The imagery of God’s hand lifting our head is powerful. Imagine God standing in front of you, and Him putting His hand under your chin and gently lifting it up so you can see His face – incredible and powerful. This is our God.
The last part of the verse reminds me of the end of the book of Job when after all the heartache has come to Job, the Lord restores and blesses him behind his comprehension…
Job was a faithful servant of the Lord in the Old Testament. Satan came to the Lord and asked to hurt him in order to show that he (Job) would curse God.
Satan attacked him on all fronts – spiritually, physically, emotionally, and relationally, but Job never wavered in his commitment and love for the Lord.
He had lost everything – his family, his possessions, and even some of his relationships, but afterward, God restored him physically, gave him a double blessing of family, children, and financial resources.
When I see this imagery of my cup overflowing, I see God’s favor and blessing poured out on His children – His sheep.
Sometimes we get mired in the valley that we lose the faith in any blessings being bestowed upon us, but God’s blessings are all around us.
His blessings are new each day. The sunrise and sunset are examples of a new day blessing. A roof over our heads and the food we have is provided by God.
Many times we miss the simplest blessings that are in front of us. If you have children, it’s their smile or the twinkle in their eyes that makes your day – these are blessings from the Lord.
We close Psalm 23 with a beautiful promise,
Your beauty and love chase after me every day of my life. I’m back home in the house of God for the rest of my life. (The Message)
Surely goodness and mercy and unfailing love shall follow me all the days of my life, And I shall dwell forever[throughout all my days] in the house and in the presence of the Lord. (Amplified Bible)
David reminds us of God’s beautiful promise – His love, God’s love chases after us every day of our lives.
When human love fails us, and it will, God’s love endures. We can rest in the promise that we are dwelling in the house of the Lord forever, because He (God) is our Shepherd, and we are part of his flock.
Are you back home in God’s house?
Psalm 23 is a call from Our Shepherd to His sheep. It has application for every part of our human existence, but one thing that is inescapable is that apart from God, we will not have life eternal.
If you have never given your life to Jesus, today is a great day to do that. You can pray this simple prayer,

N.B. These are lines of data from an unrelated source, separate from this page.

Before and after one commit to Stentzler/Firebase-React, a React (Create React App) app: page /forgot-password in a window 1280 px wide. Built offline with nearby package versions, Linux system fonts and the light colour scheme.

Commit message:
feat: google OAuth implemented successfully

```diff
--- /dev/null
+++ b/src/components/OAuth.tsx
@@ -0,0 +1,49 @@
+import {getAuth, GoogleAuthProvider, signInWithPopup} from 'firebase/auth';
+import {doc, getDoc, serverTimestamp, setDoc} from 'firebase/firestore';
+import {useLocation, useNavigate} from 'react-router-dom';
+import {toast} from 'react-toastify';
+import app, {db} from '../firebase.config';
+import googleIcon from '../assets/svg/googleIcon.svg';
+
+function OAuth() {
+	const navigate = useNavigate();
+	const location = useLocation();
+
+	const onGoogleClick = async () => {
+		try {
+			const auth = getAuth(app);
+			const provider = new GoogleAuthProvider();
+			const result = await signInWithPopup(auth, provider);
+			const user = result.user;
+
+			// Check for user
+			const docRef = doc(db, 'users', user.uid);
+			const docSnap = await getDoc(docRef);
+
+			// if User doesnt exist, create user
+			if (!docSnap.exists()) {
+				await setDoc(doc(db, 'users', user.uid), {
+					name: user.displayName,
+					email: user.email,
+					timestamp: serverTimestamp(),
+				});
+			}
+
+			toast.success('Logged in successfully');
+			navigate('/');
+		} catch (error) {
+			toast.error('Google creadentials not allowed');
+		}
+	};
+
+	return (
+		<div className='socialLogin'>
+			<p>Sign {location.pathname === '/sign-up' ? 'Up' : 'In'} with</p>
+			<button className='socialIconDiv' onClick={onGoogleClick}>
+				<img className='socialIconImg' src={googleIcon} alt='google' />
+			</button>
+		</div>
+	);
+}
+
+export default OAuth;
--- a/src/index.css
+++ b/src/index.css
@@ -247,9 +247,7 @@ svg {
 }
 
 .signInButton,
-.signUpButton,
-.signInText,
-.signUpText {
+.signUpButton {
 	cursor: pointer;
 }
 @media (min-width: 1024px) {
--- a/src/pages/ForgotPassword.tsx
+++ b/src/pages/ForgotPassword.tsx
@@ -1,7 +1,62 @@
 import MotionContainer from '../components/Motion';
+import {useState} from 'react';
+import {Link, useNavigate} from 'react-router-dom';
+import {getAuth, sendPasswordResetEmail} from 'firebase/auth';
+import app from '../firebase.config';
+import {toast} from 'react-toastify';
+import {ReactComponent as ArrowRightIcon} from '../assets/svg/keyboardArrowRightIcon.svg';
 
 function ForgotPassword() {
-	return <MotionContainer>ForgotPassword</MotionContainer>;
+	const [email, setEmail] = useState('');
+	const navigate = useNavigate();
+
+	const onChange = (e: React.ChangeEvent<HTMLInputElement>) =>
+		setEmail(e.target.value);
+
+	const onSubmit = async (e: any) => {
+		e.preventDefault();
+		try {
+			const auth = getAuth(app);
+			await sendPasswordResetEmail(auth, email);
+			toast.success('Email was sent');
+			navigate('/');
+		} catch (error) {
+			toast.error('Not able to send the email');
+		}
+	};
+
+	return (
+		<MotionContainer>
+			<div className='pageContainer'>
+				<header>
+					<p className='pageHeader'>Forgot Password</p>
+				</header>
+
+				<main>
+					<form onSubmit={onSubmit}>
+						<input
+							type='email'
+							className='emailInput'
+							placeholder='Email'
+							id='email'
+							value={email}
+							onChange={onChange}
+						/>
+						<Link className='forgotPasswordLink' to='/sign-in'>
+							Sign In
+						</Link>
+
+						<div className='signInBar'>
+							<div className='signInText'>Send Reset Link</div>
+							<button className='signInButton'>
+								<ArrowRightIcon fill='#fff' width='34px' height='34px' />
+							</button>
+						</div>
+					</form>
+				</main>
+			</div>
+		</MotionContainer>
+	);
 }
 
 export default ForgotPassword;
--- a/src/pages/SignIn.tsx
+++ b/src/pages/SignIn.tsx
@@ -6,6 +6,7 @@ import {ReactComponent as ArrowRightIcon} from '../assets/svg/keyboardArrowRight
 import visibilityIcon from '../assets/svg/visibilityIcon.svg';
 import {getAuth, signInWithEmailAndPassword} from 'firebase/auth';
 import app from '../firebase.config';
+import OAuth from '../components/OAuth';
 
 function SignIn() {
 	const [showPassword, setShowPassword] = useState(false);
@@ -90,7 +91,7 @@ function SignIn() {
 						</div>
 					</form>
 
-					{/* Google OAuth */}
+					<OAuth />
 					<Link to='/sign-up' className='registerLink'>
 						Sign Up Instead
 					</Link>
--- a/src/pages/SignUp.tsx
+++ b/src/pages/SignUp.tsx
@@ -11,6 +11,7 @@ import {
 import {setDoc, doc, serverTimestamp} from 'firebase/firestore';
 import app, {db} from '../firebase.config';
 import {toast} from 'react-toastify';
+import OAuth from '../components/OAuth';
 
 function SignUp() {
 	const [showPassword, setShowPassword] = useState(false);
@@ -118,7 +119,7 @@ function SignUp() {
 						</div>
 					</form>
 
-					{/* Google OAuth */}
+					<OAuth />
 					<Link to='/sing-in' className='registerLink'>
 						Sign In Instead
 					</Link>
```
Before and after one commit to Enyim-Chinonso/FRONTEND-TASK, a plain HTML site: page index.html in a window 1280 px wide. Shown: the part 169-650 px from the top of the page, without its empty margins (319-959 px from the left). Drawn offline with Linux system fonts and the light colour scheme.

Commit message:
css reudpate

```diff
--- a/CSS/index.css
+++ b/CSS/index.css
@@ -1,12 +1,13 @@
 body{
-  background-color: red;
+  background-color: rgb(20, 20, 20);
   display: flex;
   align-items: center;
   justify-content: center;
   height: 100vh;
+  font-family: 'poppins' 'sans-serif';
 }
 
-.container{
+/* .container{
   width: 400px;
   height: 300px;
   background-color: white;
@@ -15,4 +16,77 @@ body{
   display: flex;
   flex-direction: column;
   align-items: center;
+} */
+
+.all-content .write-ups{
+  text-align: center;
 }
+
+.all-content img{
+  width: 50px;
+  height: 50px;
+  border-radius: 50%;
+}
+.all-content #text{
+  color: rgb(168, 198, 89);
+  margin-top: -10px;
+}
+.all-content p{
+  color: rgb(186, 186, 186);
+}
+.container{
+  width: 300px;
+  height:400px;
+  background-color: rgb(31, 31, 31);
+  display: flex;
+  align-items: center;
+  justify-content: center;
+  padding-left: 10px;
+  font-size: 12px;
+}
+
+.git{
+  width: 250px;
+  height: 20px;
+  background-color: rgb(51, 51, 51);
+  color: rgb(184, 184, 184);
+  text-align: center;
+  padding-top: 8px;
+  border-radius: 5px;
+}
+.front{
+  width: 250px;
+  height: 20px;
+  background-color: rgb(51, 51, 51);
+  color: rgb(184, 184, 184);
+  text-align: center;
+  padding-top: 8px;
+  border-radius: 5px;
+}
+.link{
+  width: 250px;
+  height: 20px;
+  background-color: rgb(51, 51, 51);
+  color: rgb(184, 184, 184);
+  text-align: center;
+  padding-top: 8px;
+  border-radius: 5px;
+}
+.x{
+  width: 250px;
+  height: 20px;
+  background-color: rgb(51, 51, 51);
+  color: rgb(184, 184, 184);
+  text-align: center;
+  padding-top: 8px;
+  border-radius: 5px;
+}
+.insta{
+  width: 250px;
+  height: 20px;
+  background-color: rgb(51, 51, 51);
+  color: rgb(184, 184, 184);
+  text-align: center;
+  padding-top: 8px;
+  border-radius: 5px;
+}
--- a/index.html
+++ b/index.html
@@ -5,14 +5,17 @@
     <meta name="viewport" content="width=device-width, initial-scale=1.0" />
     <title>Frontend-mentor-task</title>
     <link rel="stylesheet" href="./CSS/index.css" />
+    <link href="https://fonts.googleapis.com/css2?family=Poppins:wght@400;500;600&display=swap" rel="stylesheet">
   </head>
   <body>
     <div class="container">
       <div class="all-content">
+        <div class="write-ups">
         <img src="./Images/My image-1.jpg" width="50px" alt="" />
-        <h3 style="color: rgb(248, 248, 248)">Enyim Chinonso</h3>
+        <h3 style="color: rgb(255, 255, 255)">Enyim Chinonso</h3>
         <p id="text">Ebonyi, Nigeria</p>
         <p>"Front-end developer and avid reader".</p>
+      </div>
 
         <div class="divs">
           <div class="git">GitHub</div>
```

Lord, I know I am a sinner, and I need you. I ask you to come into my heart, forgive me of my sins, and make me whole as only You can. I want you to guide my life so I can live with you in eternity. Amen!
No magic formula – no right words – just you pouring out your heart to God, and asking Him to forgive you and come into your life.
I want to close with how we can began a few weeks ago,
Psalm 23 is an invitation to rest awhile from the burden’s of life, the troubles of today, and to abide in His love.
The Lord calls to us as Our Shepherd. He invites us to rest and release our burdens. He walks with us through our darkest moments, and He invites us to dwell with Him forever.
The beauty of Psalm 23 is wonderful and refreshing. I pray this series has unburdened you, helped your restore, and guided you back to Your Shepherd or invited you to meet The Shepherd.
Lord, thank you for the promises found in Psalm 23 that were written so many years ago. I ask you to restore our souls, unburden our weariness, and live with Your presence daily. I ask you to give me strength for the day or moment when I need it. Thank you for your love, your grace, and your mercy. Amen!
- Safe in the Shepherd's Arms – Max Lucado (book)
- Life Without Lack – Dallas Willard (book)
- Win the Day – Mark Batterson
- Win the Day Devotional Plan
- Fear Gone Wild – Kayla Stoecklein (book)
- Making Time for Rest Bible Plan
- DayOne App
- Beside the Still Waters – Encouragement from Psalm 23 (message) – Dave Anthold